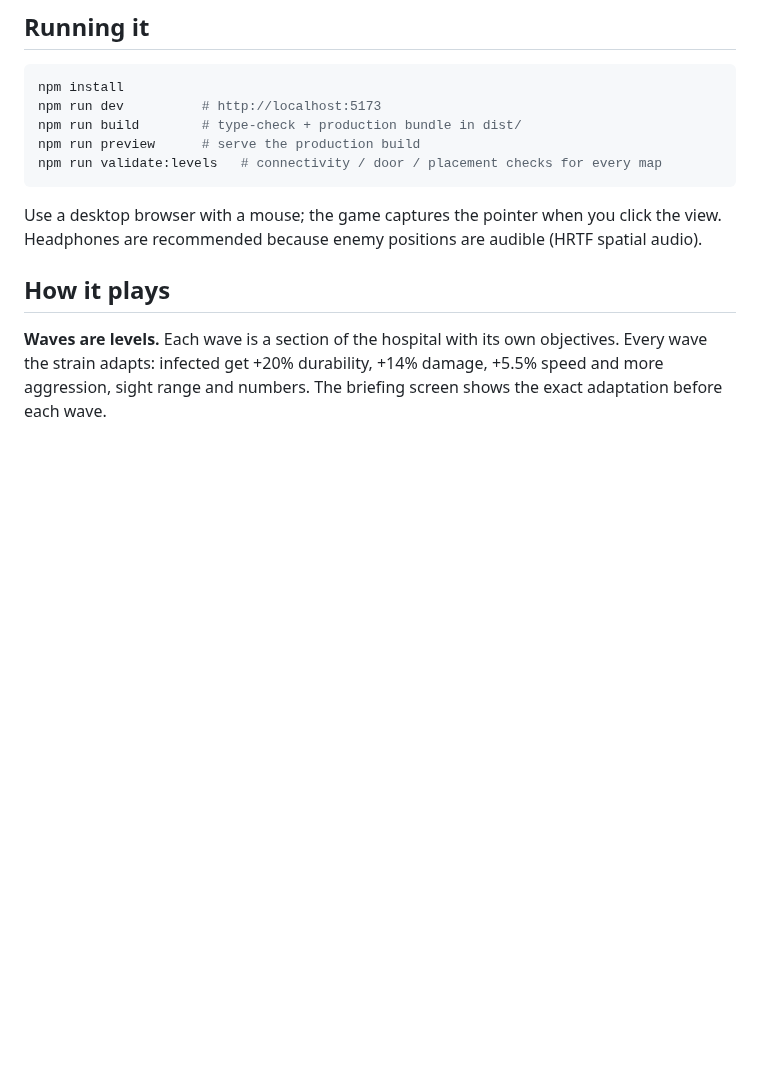
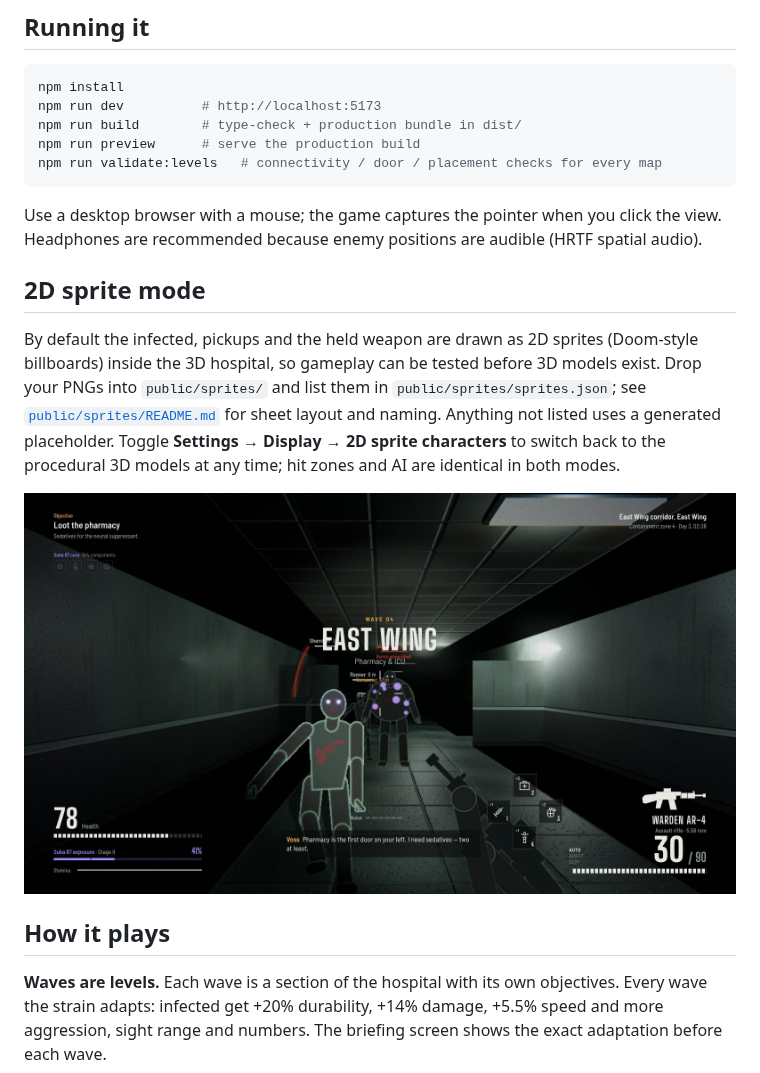
Before and after one commit to paulanthony-alt/Suka87, a Markdown page: README.md, the part around the change. Drawn GitHub-style; pictures changed too: docs/screenshot-sprites.jpg (added); blank space fills up the shorter version.

```diff
--- a/README.md
+++ b/README.md
@@ -22,6 +22,17 @@ npm run validate:levels   # connectivity / door / placement checks for every map
 
 Use a desktop browser with a mouse; the game captures the pointer when you click the view.
 Headphones are recommended because enemy positions are audible (HRTF spatial audio).
+
+## 2D sprite mode
+
+By default the infected, pickups and the held weapon are drawn as 2D sprites (Doom-style
+billboards) inside the 3D hospital, so gameplay can be tested before 3D models exist. Drop your
+PNGs into `public/sprites/` and list them in `public/sprites/sprites.json`; see
+[`public/sprites/README.md`](public/sprites/README.md) for sheet layout and naming. Anything not
+listed uses a generated placeholder. Toggle **Settings → Display → 2D sprite characters** to switch
+back to the procedural 3D models at any time; hit zones and AI are identical in both modes.
+
+![2D sprite mode](docs/screenshot-sprites.jpg)
 
 ## How it plays
 
```
Also changed, not shown: public/sprites/README.md (added, +39 -0 lines), 14 other files.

**Aim of the exercise**
Note down each line above where the word "README" occurs.

**Written answer**
Before and after one commit to paulanthony-alt/Suka87, a Markdown page: README.md, the part around the change. Drawn GitHub-style; pictures changed too: docs/screenshot-sprites.jpg (added); blank space fills up the shorter version.
--- a/README.md
+++ b/README.md
+[`public/sprites/README.md`](public/sprites/README.md) for sheet layout and naming. Anything not
Also changed, not shown: public/sprites/README.md (added, +39 -0 lines), 14 other files.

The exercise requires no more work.